<U0061> <a>;<BAS>;<MIN>;IGNORE # 198 a
<U0041> <a>;<BAS>;<CAP>;IGNORE # 517 A

Having multiple rounds of comparison allow files that start with "a" and "A" to be grouped together because both are compared as <a> during the first pass, with the next letter determining the ordering. If all of the following letters are the same (e.g. a.txt and A.txt), the third pass will put a.txt first because the collating symbol for lowercase letters <MIN> appears on line 3467, before the collating symbol for uppercase letters <CAP> (line 3488).

Implementing this change

If you want the period to come first every time a program orders letters using LC_COLLATE, you can modify iso14651_t1_common as described above and rebuild your locations file.

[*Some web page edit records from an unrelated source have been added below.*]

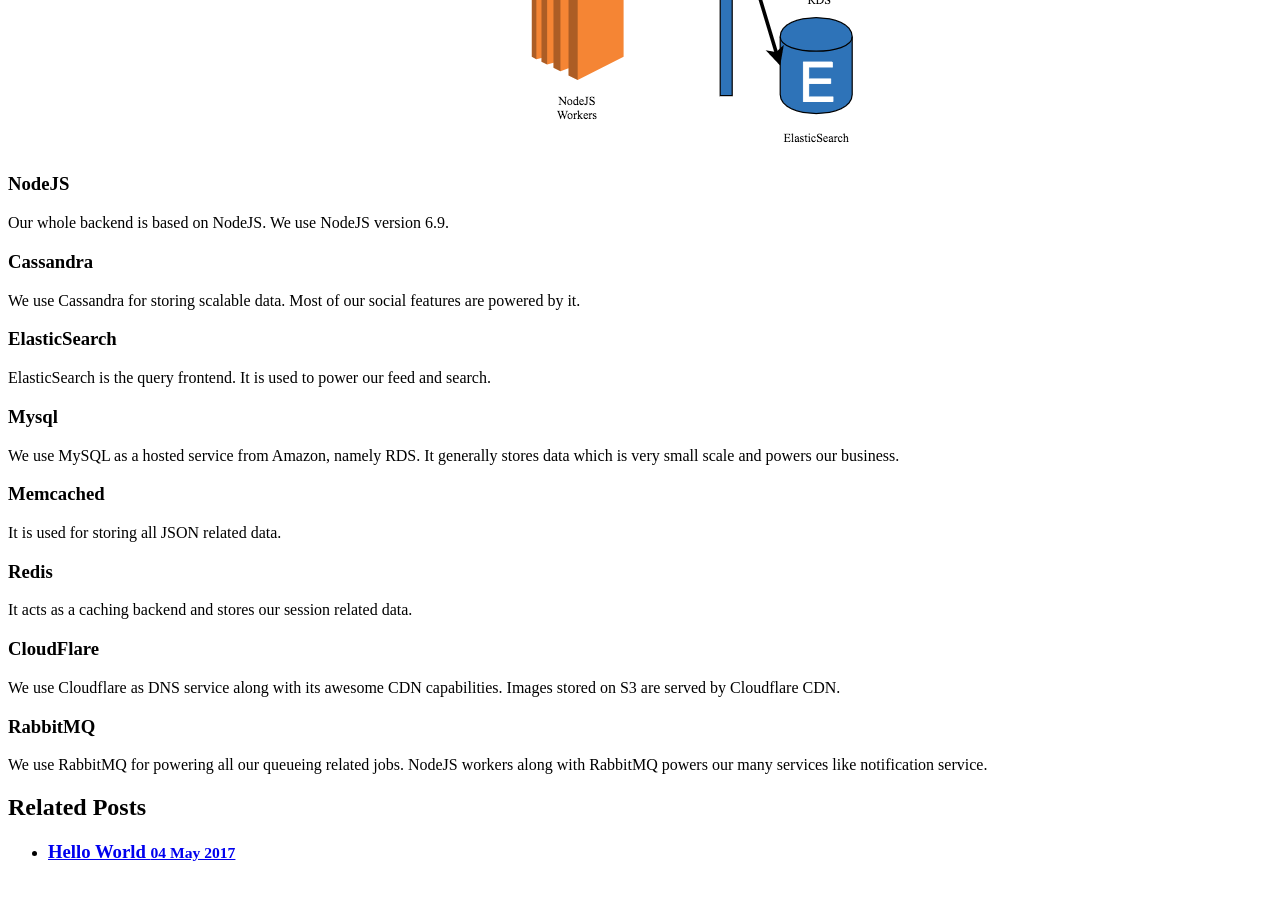
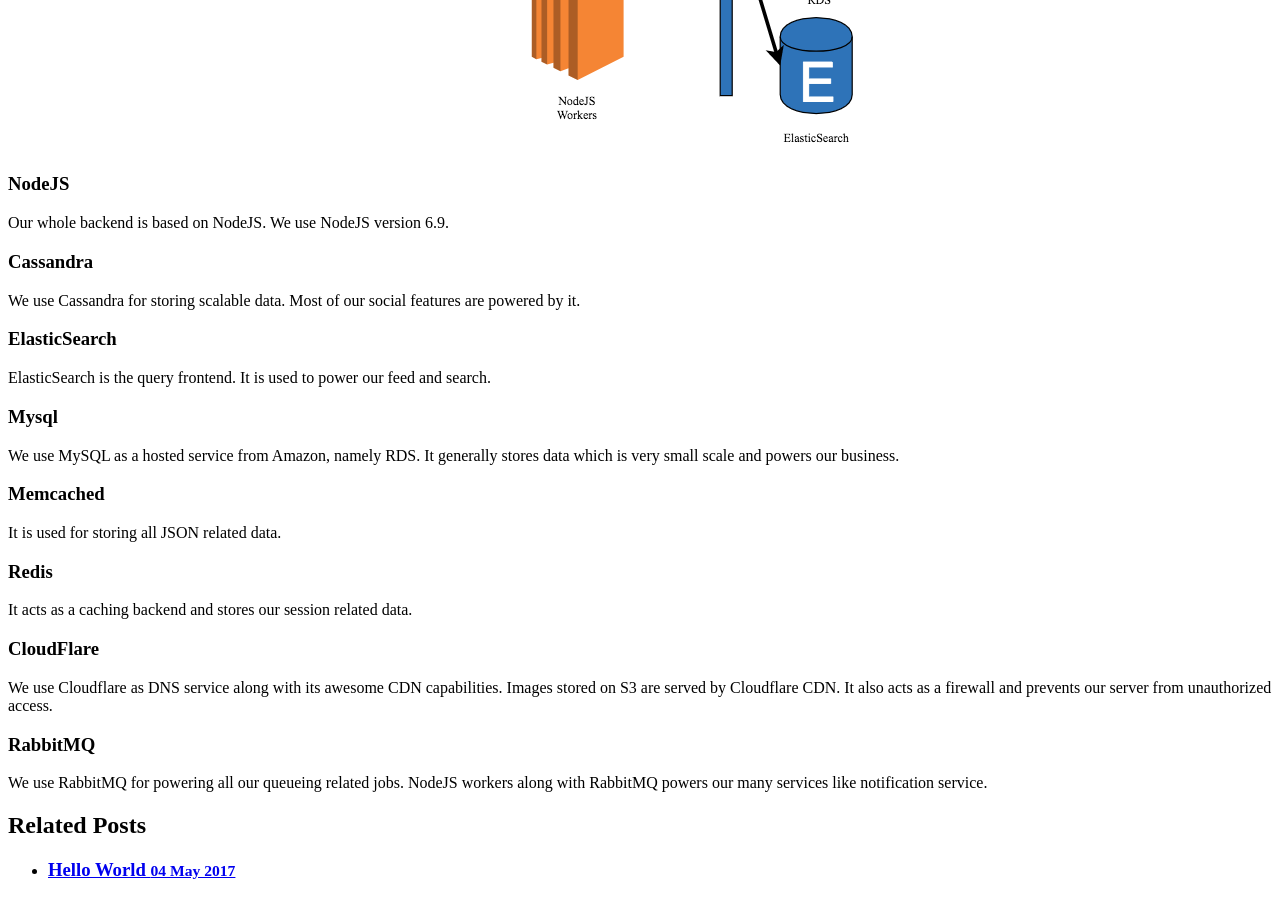
Before and after one commit to gradeup/gradeup.github.io, a Jekyll site: the page built from _posts/2017-05-26-our-techstack.md, in a window 1280 px wide and 900 px high, scrolled down 949 px. Built offline with Jekyll 4.4.1, drawn with Linux system fonts in a browser that asks for light colours.

Commit message:
update tech stack

```diff
--- a/_posts/2017-05-26-our-techstack.md
+++ b/_posts/2017-05-26-our-techstack.md
@@ -37,7 +37,7 @@
 
 ### CloudFlare
 
-We use Cloudflare as DNS service along with its awesome CDN capabilities. Images stored on S3 are served by Cloudflare CDN.
+We use Cloudflare as DNS service along with its awesome CDN capabilities. Images stored on S3 are served by Cloudflare CDN. It also acts as a firewall and prevents our server from unauthorized access.
 
 ### RabbitMQ
 
```
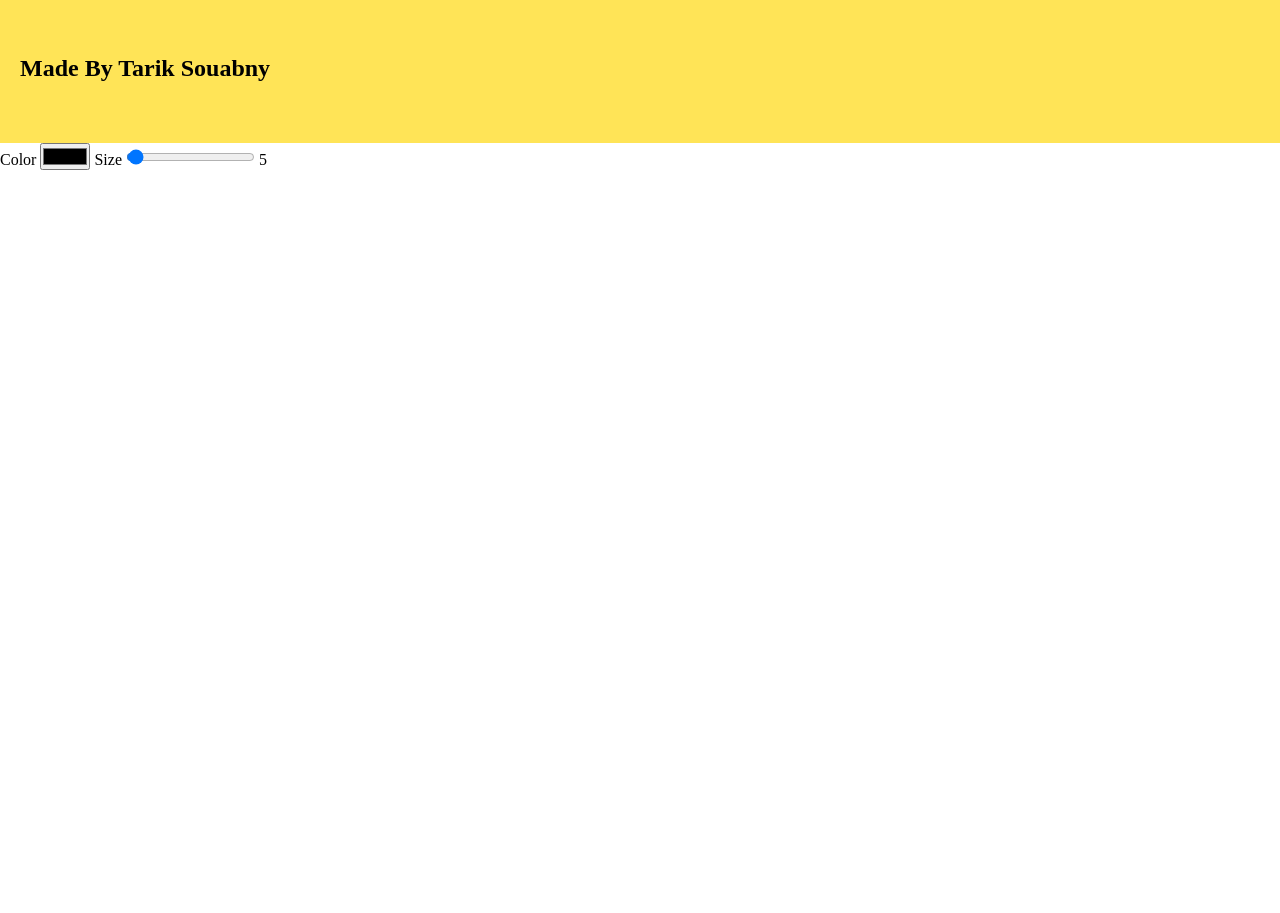
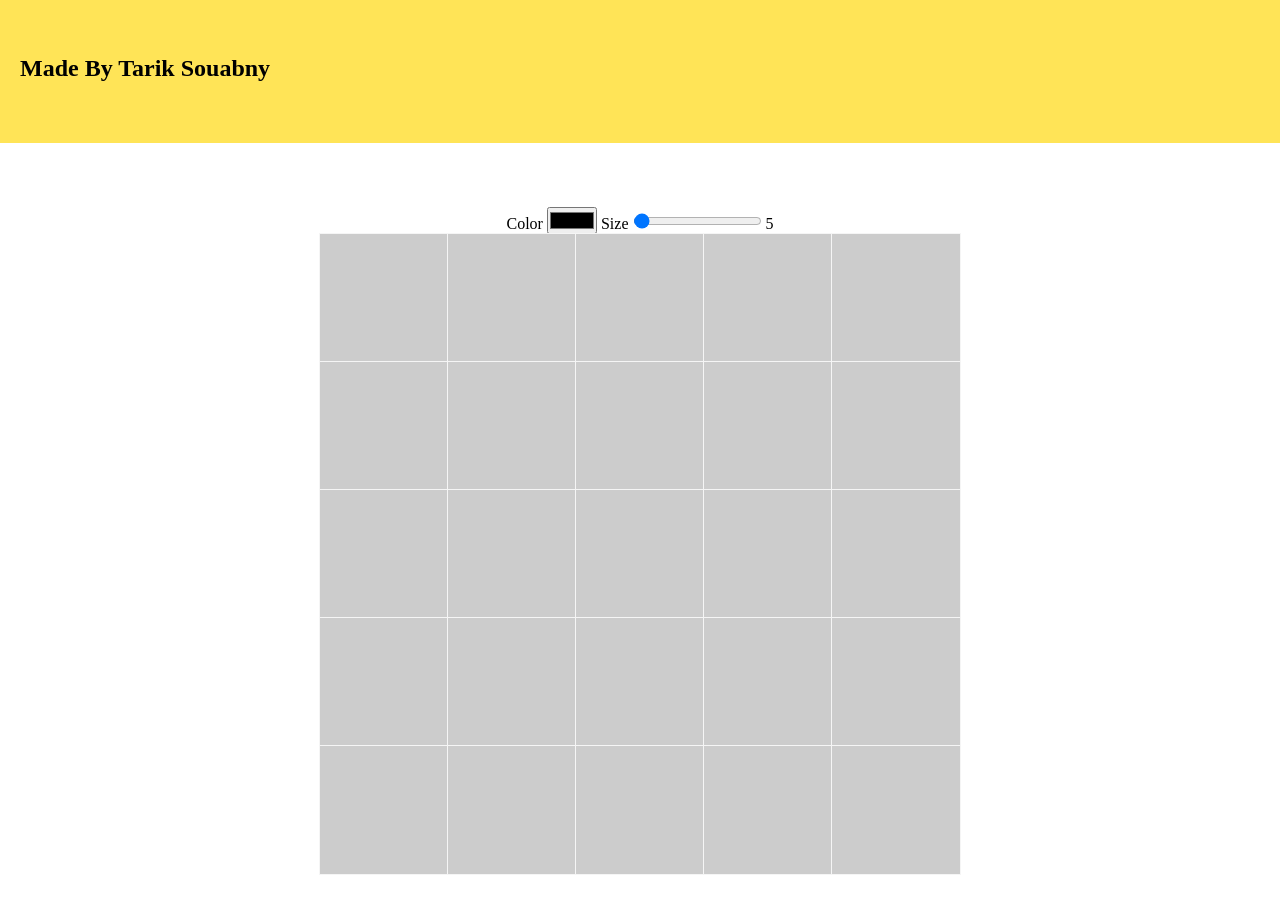
Before and after one commit to tariksouabny/etch-a-sketch, a website built with Parcel: page index.html in a window 1280 px wide. Shown: the part 657-1570 px from the top of the page. Before the commit the page ends 827 px from the top, so only its background shows below. Built offline with nearby package versions, Linux system fonts and the light colour scheme.

Commit message:
Create main-section styles

```diff
--- a/styles.css
+++ b/styles.css
@@ -33,10 +33,12 @@ header {
   display: flex;
   min-height: calc(79vh - var(--icon-size));
   max-height: calc(79vh - var(--icon-size));
+  justify-content: space-between;
 }
 .header-main > * {
   margin-top: 10vh;
   margin-left: 20px;
+  margin-right: 20px;
 }
 
 .header-main .left {
@@ -57,3 +59,30 @@ header {
   min-width: var(--main-img-size);
   max-width: var(--main-img-size);
 }
+
+.main-section {
+  min-height: 100vh;
+  max-height: 100vh;
+  display: flex;
+  flex-direction: column;
+  align-items: center;
+}
+
+.main-section {
+  margin: 5vw auto;
+}
+.etch-a-sketch {
+  min-height: 80vh;
+  max-height: 80vh;
+  min-width: 80vh;
+  max-width: 80vh;
+  display: grid;
+  /* This property updates as the number of boxes scale*/
+  grid-template-columns: repeat(5, 20%);
+}
+.box {
+  background: #ccc;
+  /* This property updates as the number of boxes scale*/
+  min-height: 20%;
+  outline: 1px whitesmoke solid;
+}
```
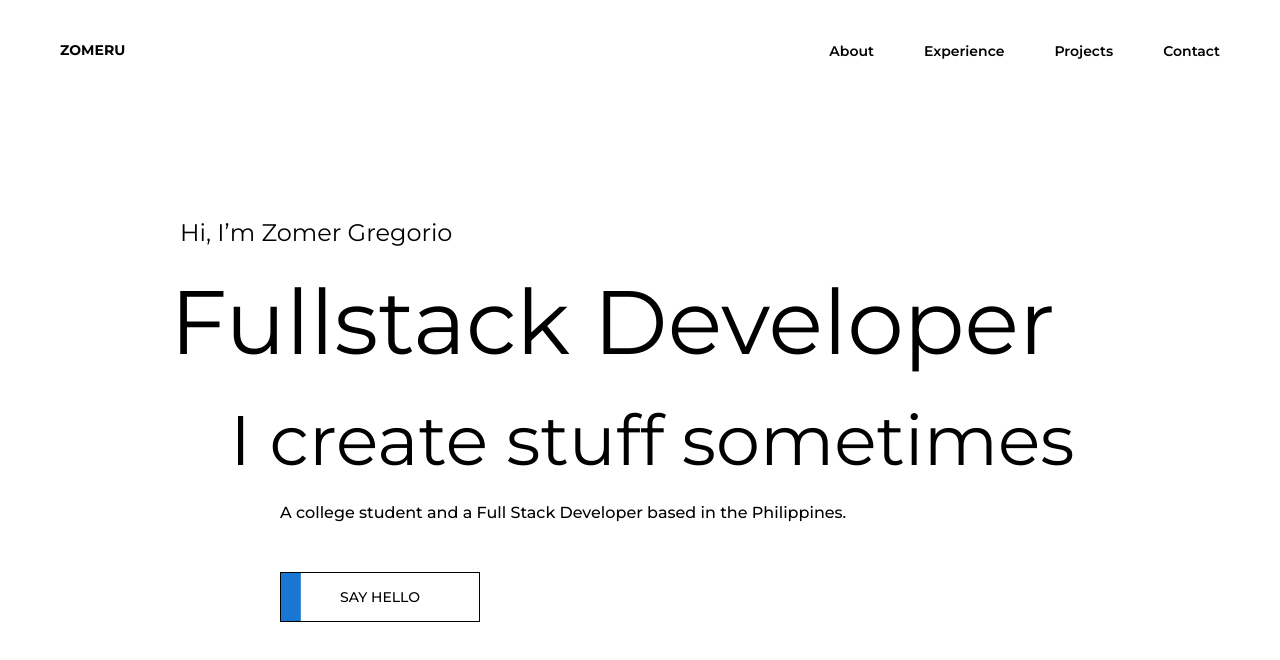
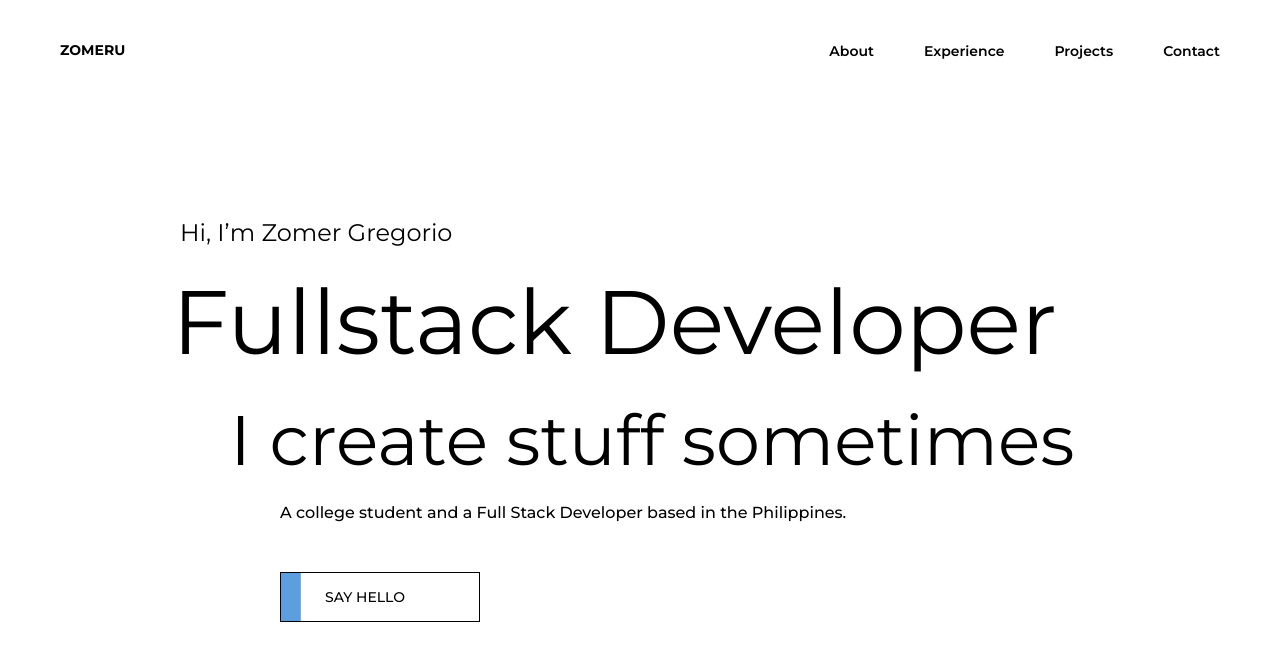
Before and after one commit to zomeru/portfolio, a Next.js app: page / in a window 1280 px wide. Shown: the top 660 px of the page. Built offline with nearby package versions, Linux system fonts and the light colour scheme.

Commit message:
Change button animation color

```diff
--- a/src/components/button.tsx
+++ b/src/components/button.tsx
@@ -29,7 +29,7 @@ const StyledButton = styled.a`
     left: 0;
     right: 0;
     bottom: 0;
-    background-color: var(--color-blue-dark);
+    background-color: var(--color-blue-dark-o);
     z-index: -1;
     transform: scaleX(0.1);
     transform-origin: left;
@@ -49,14 +49,13 @@ const StyledButton = styled.a`
   :hover p {
     margin-left: 20px;
     color: var(--color-white);
-    font-size: var(--fz-md);
   }
 
   .line::before {
     content: '';
     position: absolute;
     background-color: var(--color-black);
-    width: 30px;
+    width: 25px;
     height: 1px;
     top: 50%;
     left: 0;
@@ -71,7 +70,7 @@ const StyledButton = styled.a`
 
   p {
     position: relative;
-    margin-left: 0px;
+    margin-left: -30px;
     z-index: 10;
     transition: all 0.3s ease-in-out;
     /* justify-self: center; */
--- a/src/components/sections/Hero.tsx
+++ b/src/components/sections/Hero.tsx
@@ -24,7 +24,7 @@ const StyledHeroContent = styled.div`
   }
 
   h2 {
-    margin-left: -10px;
+    margin-left: -8px;
     font-weight: var(--font-regular);
     font-size: 90px;
     margin-bottom: var(--mg-md);
```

But if you want to make this change only to ls and without root access, you can copy the original locale files to another directory before modifying them.

What I did

My default locale is en_US, so I copied en_US, iso14651_t1, and iso14651_t1_common to $HOME/path/to/new/locales. There I made the abovementioned change to iso14651_t1_common and renamed en_US to en_DOTFILE. Next I compiled the en_DOTFILE locale with

localedef -i en_DOTFILE -f UTF-8 -vc $HOME/path/to/new/locales/en_DOTFILE.UTF-8

To replace the default ls ordering, make a BASH script called ls:

LOCPATH=$HOME/path/to/new/locales LANG=en_DOTFILE.UTF-8 ls "$@"

save it somewhere that appears before /usr/bin on your path, and make it executable with chmod +x ls.

You can use the shell's sort order instead (which may not involve the locale's collation order; bash, AT&T ksh, yash, tcsh and zsh give the expected results, mksh and dash don't. fish seems to give a case insensitive order but gives different results when there are non-ASCII characters):

ls -dUl -- .* *

This gives ls an explicit list of files (and directories) to list, and deactivates ls's sorting (-U, which is a GNU extension).

There are a few caveats, depending on the shell you're using.

  • With zsh, the default nomatch option will cause the command to fail if the directory doesn't contain both hidden and non-hidden files; you could disable nomatch to avoid that, but better would be to do set -o cshnullglob instead (and the command to fail only if none of the globs match like in (t)csh or early Unix shells).
  • With zsh, pdksh and its derivative and fish, .*'s expansion doesn't include . and .., so this matches ls -Al. With other shells . and .. are included so it matches ls -al. In the latter case you'd need to change the globbing patterns to exclude . and .. (ls -dUl -- ..?* .[!.]* *).
  • Except in fish, (t)csh or zsh, if any of the globbing patterns don't match anything, ls will produce an error message; you can avoid this either by setting the nullglob option (in bash or zsh at least), or by redirecting stderr to /dev/null (ls -dUl -- ..?* .[!.]* * 2>/dev/null). If you use nullglob, watch out for the potentially-surprising behaviour that causes (see Shell eating `?` characters). fish behaves like bash with nomatch except that when interactive, a warning message will be issued for each glob that has no match.

(With thanks to Stéphane Chazelas for all the feedback!)

You might simply use two separate ls commands:

$ ls -dl ..?* .[^.]* 2>/dev/null ; ls -dl *
-rw-r--r--. 1 sparhawk sparhawk 0  8 Jun  09:29 .a
-rw-r--r--. 1 sparhawk sparhawk 0  8 Jun  09:29 .b
-rw-r--r--. 1 sparhawk sparhawk 0  8 Jun  09:29 a
-rw-r--r--. 1 sparhawk sparhawk 0  8 Jun  09:29 A
-rw-r--r--. 1 sparhawk sparhawk 0  8 Jun  09:29 b
-rw-r--r--. 1 sparhawk sparhawk 0  8 Jun  09:29 B
-rw-r--r--. 1 sparhawk sparhawk 0  8 Jun  09:29 你好嗎

Unlike the other answers so far, this approach displays the dot files first avoiding the . and .. entries, then the remaining entries in ls alphabetical order.

@StephenKitt answer's might be improved though to achieve the same result:

$ ls -dUl ..?* .[^.]* * 2>/dev/null